PDQ.com mobilePDQ.com desktop
Support

Windows Defender

Jordan HammondJordan Hammond
·

Is windows defender up to date with its virus definitions? I can’t tell you that myself without you giving way more access to your stuff than you should be comfortable with, but I can tell you how to find it. We are going to do this with the PDQ PowerShell Scanner and a builtin command in PowerShell. And because Nate loves you, we are going to add error handling, so you control your output. As we have with several scripts, we added this to your GitHub for Scanner scripts. These will give you an excellent launching point for ideas. If you have something you would love for the world to know about, please share, we have contributing guidelines here. Watch the accompanying video to this blog post here.

Grabbing Information on Windows Defender

We have the full script here, but let’s break down what we have added and why. You can grab everything you need with a single command.

Get-MpComputerStatus

That is it, that will give you everything you need, even a lot of things you don’t need. Overall it will return 38 columns of data. We don’t think you will need all of that, but each environment will probably be looking for different information. So I would recommend you run this, see what you need and add | Select-Object to the end of that line. That way, it will be customized for your needs. Or continue to grab it all and let your collections and reports fine-tune the data down for you. Both will work great. Nate recommends the following:

Get-MpComputerStatus | Select-Object AMProductVersion, AMServiceEnabled, AntispywareSignatureVersion, AntivirusEnabled

Error Handling

Adding that one command will work, but there are some common instances where it will have an error. Instead of breaking down and searching out what may have gone wrong, let’s test for those errors, and then write a custom message so it is easier to track down what may have gone wrong.

The first error we will capture is if you have machines that are not Windows 10. If it is not, the command will not exist.

if (-Not(Get-Command Get-MpComputerStatus -ErrorAction SilentlyContinue)) {
    throw "Unable to find Get-MpComputerStatus. Available on Windows 10/Server 2016 or higher"
}

This will check for the command, and if it is not there, then it will throw a custom message that makes it clear what happened.

The other common error we see is the windows defender service is not running. So a quick test on that service, and you can error out if it is not.

$DefenderStatus = (Get-Service WinDefend -ErrorAction SilentlyContinue).Status

if ($DefenderStatus -ne "Running") {
    throw "The Windows Defender service is not currently running"
}

This script really highlights that although a one-liner would work, with a little time and a few lines, you can make it run so much cleaner.

Putting it all Together

if (-Not(Get-Command Get-MpComputerStatus -ErrorAction SilentlyContinue)) {
    throw "Unable to find Get-MpComputerStatus. Available on Windows 10/Server 2016 or higher"
}

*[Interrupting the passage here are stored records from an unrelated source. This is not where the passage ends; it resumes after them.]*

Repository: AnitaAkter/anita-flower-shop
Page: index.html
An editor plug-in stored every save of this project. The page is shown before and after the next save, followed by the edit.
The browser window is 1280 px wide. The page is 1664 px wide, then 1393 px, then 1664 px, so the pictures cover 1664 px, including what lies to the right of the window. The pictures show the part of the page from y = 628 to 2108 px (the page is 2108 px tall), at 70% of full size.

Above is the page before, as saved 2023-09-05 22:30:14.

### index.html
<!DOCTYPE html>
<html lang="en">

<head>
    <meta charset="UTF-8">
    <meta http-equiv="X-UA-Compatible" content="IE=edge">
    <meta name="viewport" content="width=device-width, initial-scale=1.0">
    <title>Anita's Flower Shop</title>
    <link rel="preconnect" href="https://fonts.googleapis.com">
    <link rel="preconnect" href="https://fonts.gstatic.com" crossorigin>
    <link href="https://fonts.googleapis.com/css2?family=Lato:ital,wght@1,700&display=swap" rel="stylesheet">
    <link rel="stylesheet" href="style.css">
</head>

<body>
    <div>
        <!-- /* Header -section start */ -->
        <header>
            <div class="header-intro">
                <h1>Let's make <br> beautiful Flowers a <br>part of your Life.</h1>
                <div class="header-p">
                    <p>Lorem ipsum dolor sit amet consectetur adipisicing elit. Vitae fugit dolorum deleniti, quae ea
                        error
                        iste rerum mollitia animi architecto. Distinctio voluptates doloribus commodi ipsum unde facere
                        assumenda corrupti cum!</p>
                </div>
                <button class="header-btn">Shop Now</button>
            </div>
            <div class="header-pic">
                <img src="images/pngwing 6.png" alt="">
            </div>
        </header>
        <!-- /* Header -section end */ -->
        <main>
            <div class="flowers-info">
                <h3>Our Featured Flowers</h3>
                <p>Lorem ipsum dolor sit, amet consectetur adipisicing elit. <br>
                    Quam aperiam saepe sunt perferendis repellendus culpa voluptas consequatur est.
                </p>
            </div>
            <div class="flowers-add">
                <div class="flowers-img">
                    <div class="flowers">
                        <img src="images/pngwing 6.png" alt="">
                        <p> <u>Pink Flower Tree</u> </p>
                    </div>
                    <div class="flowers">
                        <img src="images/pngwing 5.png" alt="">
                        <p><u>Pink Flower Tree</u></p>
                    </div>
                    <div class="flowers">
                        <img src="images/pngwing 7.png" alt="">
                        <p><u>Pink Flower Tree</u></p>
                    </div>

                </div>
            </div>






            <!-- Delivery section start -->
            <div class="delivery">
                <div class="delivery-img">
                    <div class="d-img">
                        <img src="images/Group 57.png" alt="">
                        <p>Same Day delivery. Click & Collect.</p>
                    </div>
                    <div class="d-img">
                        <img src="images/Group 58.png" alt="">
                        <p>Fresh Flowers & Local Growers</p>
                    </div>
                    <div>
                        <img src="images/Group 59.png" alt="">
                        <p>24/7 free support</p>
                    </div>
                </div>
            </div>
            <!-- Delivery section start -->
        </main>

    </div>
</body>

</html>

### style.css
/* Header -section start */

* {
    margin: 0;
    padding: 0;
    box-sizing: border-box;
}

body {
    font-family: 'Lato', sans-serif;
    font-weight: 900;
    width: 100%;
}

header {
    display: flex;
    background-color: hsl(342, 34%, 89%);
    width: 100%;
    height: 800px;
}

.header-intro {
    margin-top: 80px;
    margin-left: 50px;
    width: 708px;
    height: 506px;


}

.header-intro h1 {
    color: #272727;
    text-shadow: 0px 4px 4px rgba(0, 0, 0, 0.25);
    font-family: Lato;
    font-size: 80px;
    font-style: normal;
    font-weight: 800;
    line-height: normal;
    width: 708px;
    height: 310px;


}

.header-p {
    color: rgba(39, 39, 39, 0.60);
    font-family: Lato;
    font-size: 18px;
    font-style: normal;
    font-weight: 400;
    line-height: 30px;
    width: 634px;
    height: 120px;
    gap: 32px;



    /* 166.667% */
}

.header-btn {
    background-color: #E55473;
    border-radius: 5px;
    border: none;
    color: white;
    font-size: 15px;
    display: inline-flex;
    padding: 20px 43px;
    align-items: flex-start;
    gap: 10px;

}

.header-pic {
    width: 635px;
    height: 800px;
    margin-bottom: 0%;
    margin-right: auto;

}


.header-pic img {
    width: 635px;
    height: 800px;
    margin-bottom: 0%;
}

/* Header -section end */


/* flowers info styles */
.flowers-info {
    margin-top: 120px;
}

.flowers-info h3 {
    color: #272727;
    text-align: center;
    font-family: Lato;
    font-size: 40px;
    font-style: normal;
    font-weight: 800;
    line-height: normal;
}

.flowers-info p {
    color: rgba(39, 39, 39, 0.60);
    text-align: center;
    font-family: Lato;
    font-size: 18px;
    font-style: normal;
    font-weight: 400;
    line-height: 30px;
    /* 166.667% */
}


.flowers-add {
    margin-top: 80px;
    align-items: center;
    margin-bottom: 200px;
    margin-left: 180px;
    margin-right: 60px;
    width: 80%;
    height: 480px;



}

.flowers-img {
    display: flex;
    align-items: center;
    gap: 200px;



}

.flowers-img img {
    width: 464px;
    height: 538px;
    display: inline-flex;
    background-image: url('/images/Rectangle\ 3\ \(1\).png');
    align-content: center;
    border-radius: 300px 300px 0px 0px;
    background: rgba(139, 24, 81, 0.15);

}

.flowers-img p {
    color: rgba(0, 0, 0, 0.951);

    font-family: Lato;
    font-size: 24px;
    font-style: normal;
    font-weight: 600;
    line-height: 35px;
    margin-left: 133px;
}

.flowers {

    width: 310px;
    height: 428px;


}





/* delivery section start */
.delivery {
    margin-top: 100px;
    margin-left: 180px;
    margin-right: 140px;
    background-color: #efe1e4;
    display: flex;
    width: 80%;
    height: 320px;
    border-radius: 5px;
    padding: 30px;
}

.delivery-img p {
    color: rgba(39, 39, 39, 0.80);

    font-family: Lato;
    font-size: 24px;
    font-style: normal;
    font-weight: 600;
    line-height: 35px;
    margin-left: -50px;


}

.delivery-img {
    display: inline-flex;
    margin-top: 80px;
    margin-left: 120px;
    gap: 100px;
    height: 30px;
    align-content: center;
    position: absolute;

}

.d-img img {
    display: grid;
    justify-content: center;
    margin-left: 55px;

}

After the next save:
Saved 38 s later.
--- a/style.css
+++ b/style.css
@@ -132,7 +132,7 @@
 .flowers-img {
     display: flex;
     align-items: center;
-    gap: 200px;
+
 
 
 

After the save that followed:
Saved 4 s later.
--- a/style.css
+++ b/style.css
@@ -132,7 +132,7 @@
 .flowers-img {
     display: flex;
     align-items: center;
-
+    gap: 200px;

$DefenderStatus = (Get-Service WinDefend -ErrorAction SilentlyContinue).Status

if ($DefenderStatus -ne "Running") {
    throw "The Windows Defender service is not currently running"
}

Get-MpComputerStatus

Hopefully, this highlights how easy it is to grab information that may not have been readily available to you before. With a little bit of PowerShell, know how you can make sure that you can grab any information you could need at any point.

This blog post is part of our PowerShell Scanner series.

Ready to put the PowerShell scanner through its paces?

Take our 14-day Free Trial. Feel the power of the PowerShell scanner.
Start a Trial

Don't miss the next post!

How To Play 'The Sneaker Net'

This is a walk through / instruction guide on how to play PDQ.com's 2020 sysadmin day game "The Sneaker Net"

PDQ Deploy
PDQ.com
© 2020 PDQ.com Corporation

Products

  • Deploy
  • Inventory
  • Enterprise SL
  • Pricing
  • Downloads
  • Licensing
  • Buy